This story is unique, but the principle is not. I can’t stress enough as a coach how much people today don’t follow up. We live in a world where distractions are plentiful and focus is becoming a lost art. For example if you send an email to someone you’re trying to contact, the rule of thumb is try 3 times. That means if you don’t get a response within a week, try again. If you don’t hear back after that, try once more reminding the person you understand they are busy, but you’d love to hear back from them. Be specific. Be brief. Be courteous.

Since only 10% of people actually do follow-up, those are the ones who usually reach their goals. Not because they are pushy. Not because they are arrogant. But because they are persistent. Most people give up after contacting someone once because they take it personal. Someone not responding to you isn’t rejection, it’s usually them being too busy or intending to respond, but forgetting to.

Following up is similar to sales. Rarely do you get the sale the first time around, but if you keep at it (albeit you’re not sleazy or annoying) you usually get better results than not. When you follow up, you stay on that person’s radar. Just because they don’t respond initially doesn’t mean they’re not receiving your message. That’s why the “3 times” rule comes in handy.

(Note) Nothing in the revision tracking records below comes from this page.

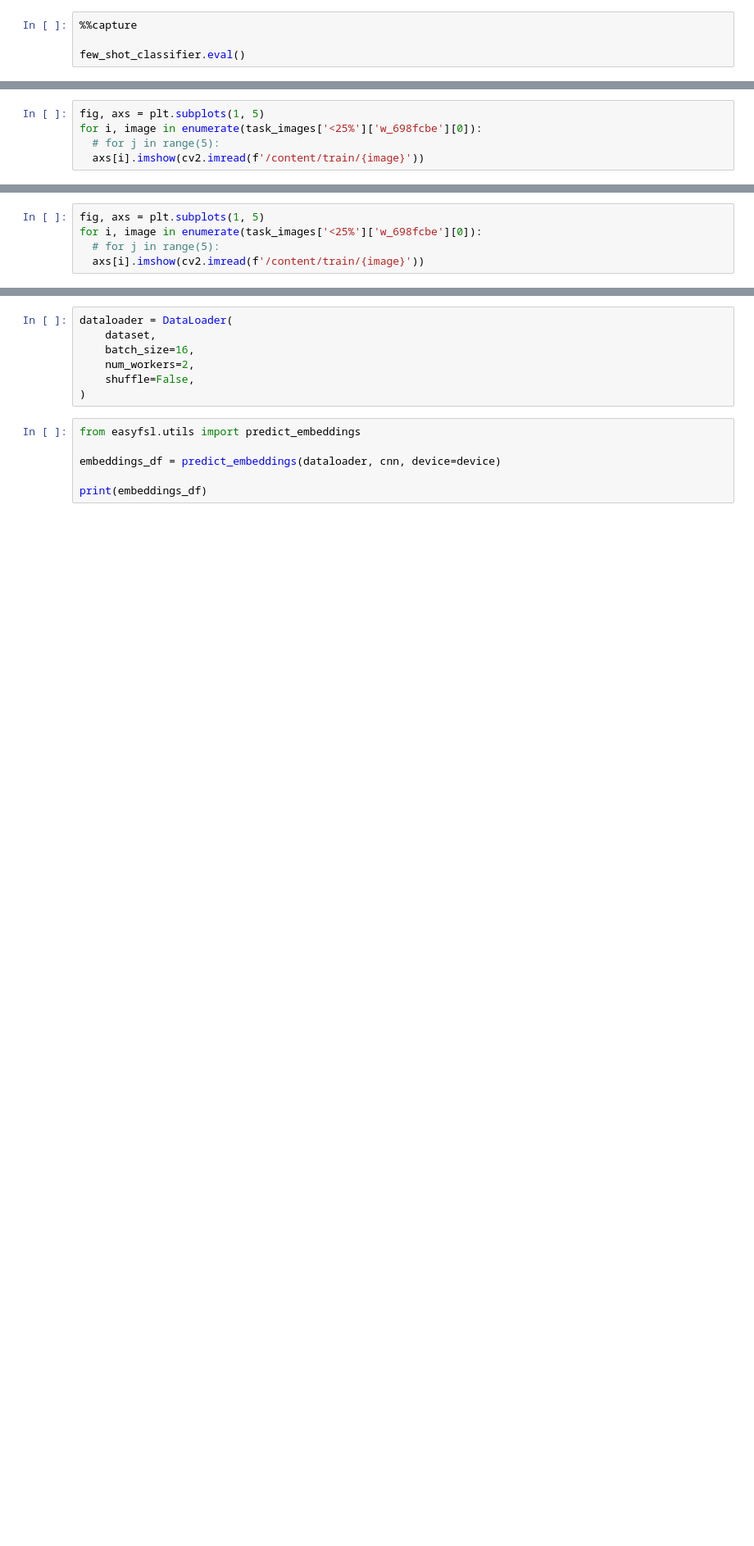
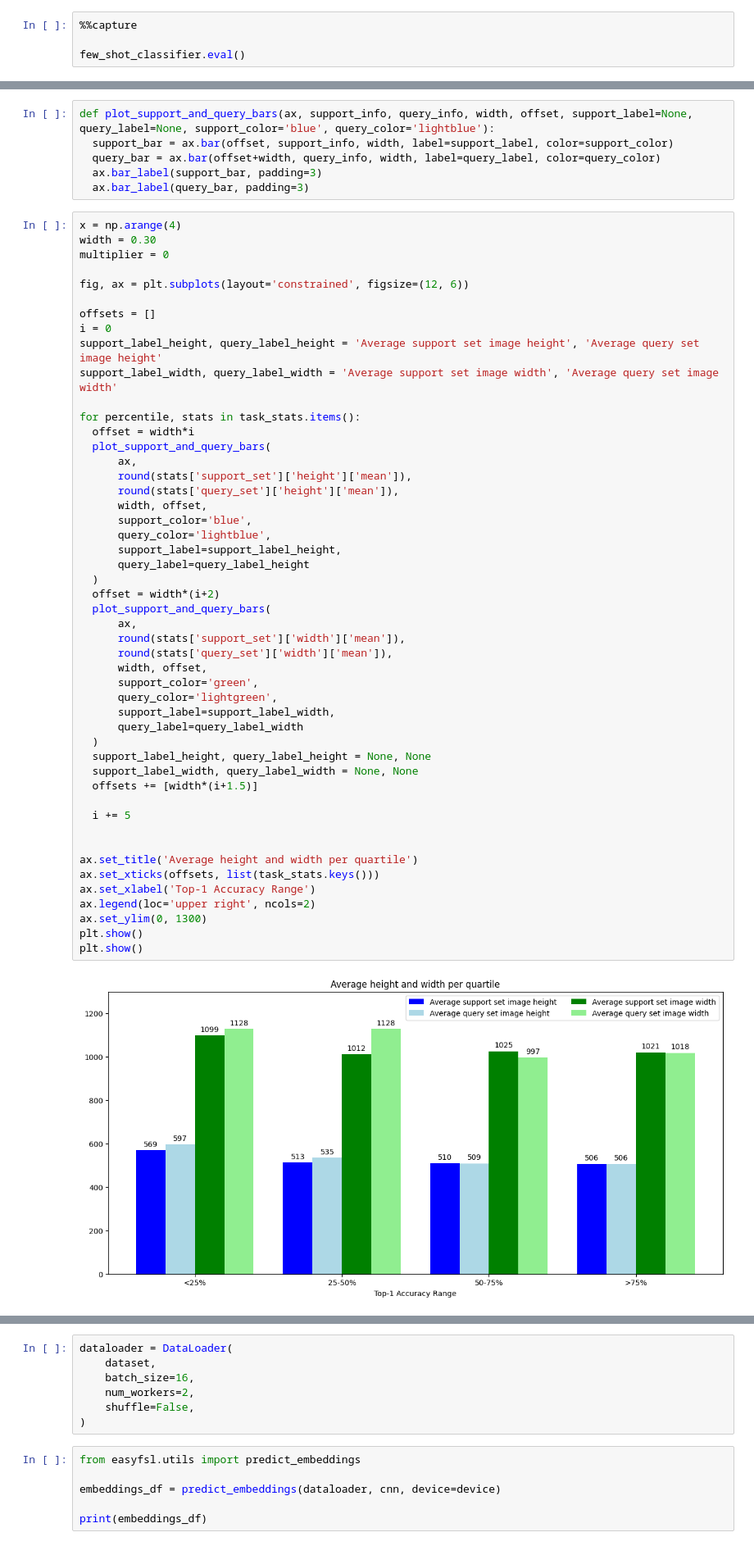
Before and after one commit to jwells52/creating-ai-enabled-systems, a Jupyter notebook: Research Project/notebooks/fsl_experiment3.ipynb, the cells around one changed output, grey strips where cells are left out. Shown at 82% size. Cells and saved outputs as stored; diff of their text form; blank space fills up the shorter version.

```diff
--- a/Research Project/notebooks/fsl_experiment3.ipynb
+++ b/Research Project/notebooks/fsl_experiment3.ipynb
@@ -241,5 +229,0 @@ for i, image in enumerate(task_images['25-50%']['w_83a4279'][0]):
-# %%
-fig, axs = plt.subplots(1, 5)
-for i, image in enumerate(task_images['<25%']['w_698fcbe'][0]):
-  # for j in range(5):
-  axs[i].imshow(cv2.imread(f'/content/train/{image}'))
@@ -248,5 +229,0 @@ for i, image in enumerate(task_images['<25%']['w_698fcbe'][0]):
-# %%
-fig, axs = plt.subplots(1, 5)
-for i, image in enumerate(task_images['<25%']['w_698fcbe'][0]):
-  # for j in range(5):
-  axs[i].imshow(cv2.imread(f'/content/train/{image}'))
@@ -278,0 +307,57 @@ print(np.mean(hpc_mean_widths))
+# %%
+def plot_support_and_query_bars(ax, support_info, query_info, width, offset, support_label=None, query_label=None, support_color='blue', query_color='lightblue'):
+  support_bar = ax.bar(offset, support_info, width, label=support_label, color=support_color)
+  query_bar = ax.bar(offset+width, query_info, width, label=query_label, color=query_color)
+  ax.bar_label(support_bar, padding=3)
+  ax.bar_label(query_bar, padding=3)
+# %%
+x = np.arange(4)
+width = 0.30
+multiplier = 0
+
+fig, ax = plt.subplots(layout='constrained', figsize=(12, 6))
+
+offsets = []
+i = 0
+support_label_height, query_label_height = 'Average support set image height', 'Average query set image height'
+support_label_width, query_label_width = 'Average support set image width', 'Average query set image width'
+
+for percentile, stats in task_stats.items():
+  offset = width*i
+  plot_support_and_query_bars(
+      ax,
+      round(stats['support_set']['height']['mean']),
+      round(stats['query_set']['height']['mean']),
+      width, offset,
+      support_color='blue',
+      query_color='lightblue',
+      support_label=support_label_height,
+      query_label=query_label_height
+  )
+  offset = width*(i+2)
+  plot_support_and_query_bars(
+      ax,
+      round(stats['support_set']['width']['mean']),
+      round(stats['query_set']['width']['mean']),
+      width, offset,
+      support_color='green',
+      query_color='lightgreen',
+      support_label=support_label_width,
+      query_label=query_label_width
+  )
+  support_label_height, query_label_height = None, None
+  support_label_width, query_label_width = None, None
+  offsets += [width*(i+1.5)]
+
+  i += 5
+
+
+ax.set_title('Average height and width per quartile')
+ax.set_xticks(offsets, list(task_stats.keys()))
+ax.set_xlabel('Top-1 Accuracy Range')
+ax.legend(loc='upper right', ncols=2)
+ax.set_ylim(0, 1300)
+plt.show()
+plt.show()
+# %% [output]
+[figure, added]
```
Also changed, not shown: parts of 25 cells of this notebook.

If after 3 tries you still don’t get a response, it probably means you’ll never hear back from them. Go back to what I said earlier: the more successful a person is, the less available time they have. So don’t take it personal, rather take it as a challenge.

If you want to stand out from the crowd, you have to do what everyone else isn’t doing. Follow up like a boss and be a part of the 10% that makes it happen.